Patience and dialogue can counter radicalization
Radical measures need not be the only way of cleansing a radicalized mind. Patience, engagement, dialogue and — this cannot be emphasized enough — empathy often hold the key to the success of deradicalization programmes operated by the keepers of the law. One such module run by the anti-terrorism squad in Maharashtra — reportedly the only such initiative in the country that is run by a state police force — seems to have met with considerable success. Perhaps that is because of the adoption of a humane, rather than draconian, approach. Data suggest that in three years, the programme has succeeded in reintegrating almost 114 men and six women who had been seduced by extremist ideologies. The success of the initiative is premised on the spirit of collaboration. On a number of occasions, it was an alert family member who tipped the police off about such dangerous liaisons. The police acted swiftly, but sans the excesses that they are reviled for. The suspect was subjected to patient counselling and hours of conversation. It is not uncommon for the Maharashtra police to seek the help of private counsellors to tackle the problem. Such a sensitive — and sensible — strategy is in keeping with a directive by the Union home ministry that had advised law enforcers to shun knee-jerk reactions and heavy-handed strategies while dealing with vulnerable citizens. Extremism is an evolving phenomenon. There is thus a strong case to argue that reforms in the policing system entail training and sensitization of its personnel, especially in the lower rungs, to deal with the threat of radicalization effectively. A representative police force could be an added advantage in this respect.

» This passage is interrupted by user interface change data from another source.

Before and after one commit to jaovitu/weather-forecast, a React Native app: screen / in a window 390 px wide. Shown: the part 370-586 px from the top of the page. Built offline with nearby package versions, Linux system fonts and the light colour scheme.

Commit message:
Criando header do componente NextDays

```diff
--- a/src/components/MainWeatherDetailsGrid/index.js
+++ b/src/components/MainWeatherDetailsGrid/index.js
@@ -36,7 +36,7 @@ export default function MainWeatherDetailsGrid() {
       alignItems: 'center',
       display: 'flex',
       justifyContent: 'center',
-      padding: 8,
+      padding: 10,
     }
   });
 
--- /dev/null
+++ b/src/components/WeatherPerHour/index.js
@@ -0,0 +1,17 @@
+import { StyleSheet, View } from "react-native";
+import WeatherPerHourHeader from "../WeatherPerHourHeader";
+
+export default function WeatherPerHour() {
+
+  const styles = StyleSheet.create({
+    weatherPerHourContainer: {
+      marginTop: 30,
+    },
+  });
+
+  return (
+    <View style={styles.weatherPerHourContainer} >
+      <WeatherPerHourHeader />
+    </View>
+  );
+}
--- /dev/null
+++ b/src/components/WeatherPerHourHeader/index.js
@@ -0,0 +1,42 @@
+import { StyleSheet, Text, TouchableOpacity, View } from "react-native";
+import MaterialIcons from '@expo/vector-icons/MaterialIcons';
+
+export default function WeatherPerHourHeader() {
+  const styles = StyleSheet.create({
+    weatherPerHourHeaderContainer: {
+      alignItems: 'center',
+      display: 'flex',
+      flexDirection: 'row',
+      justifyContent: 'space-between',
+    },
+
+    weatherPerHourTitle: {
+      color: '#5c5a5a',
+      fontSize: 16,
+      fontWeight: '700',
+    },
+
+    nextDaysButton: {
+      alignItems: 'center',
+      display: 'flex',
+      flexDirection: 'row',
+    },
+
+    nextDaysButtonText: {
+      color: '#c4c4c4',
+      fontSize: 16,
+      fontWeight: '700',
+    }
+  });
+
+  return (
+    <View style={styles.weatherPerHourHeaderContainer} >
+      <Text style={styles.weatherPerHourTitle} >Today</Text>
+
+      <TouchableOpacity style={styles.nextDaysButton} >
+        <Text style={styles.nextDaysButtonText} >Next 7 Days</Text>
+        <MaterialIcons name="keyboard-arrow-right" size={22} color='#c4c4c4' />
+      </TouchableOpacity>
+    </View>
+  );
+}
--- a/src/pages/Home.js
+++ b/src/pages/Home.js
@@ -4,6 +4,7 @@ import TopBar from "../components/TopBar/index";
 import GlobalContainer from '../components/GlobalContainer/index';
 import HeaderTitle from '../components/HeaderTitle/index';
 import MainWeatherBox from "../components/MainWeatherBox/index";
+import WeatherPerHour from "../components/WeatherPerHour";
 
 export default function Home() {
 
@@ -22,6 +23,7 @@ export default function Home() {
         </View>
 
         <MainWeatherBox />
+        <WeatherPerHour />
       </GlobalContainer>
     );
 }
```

Maharashtra police’s sensibility seems to have enthused several other states to follow in its footsteps. But there is only so much that the police can do in this respect. The poison of radicalism feeds on divisions, inequality, majoritarian politics and its attendant deceptions. Each of these elements is integral to India’s democratic polity today. The spectre of radicalism cannot be exorcized as long as politics and society remain toxic.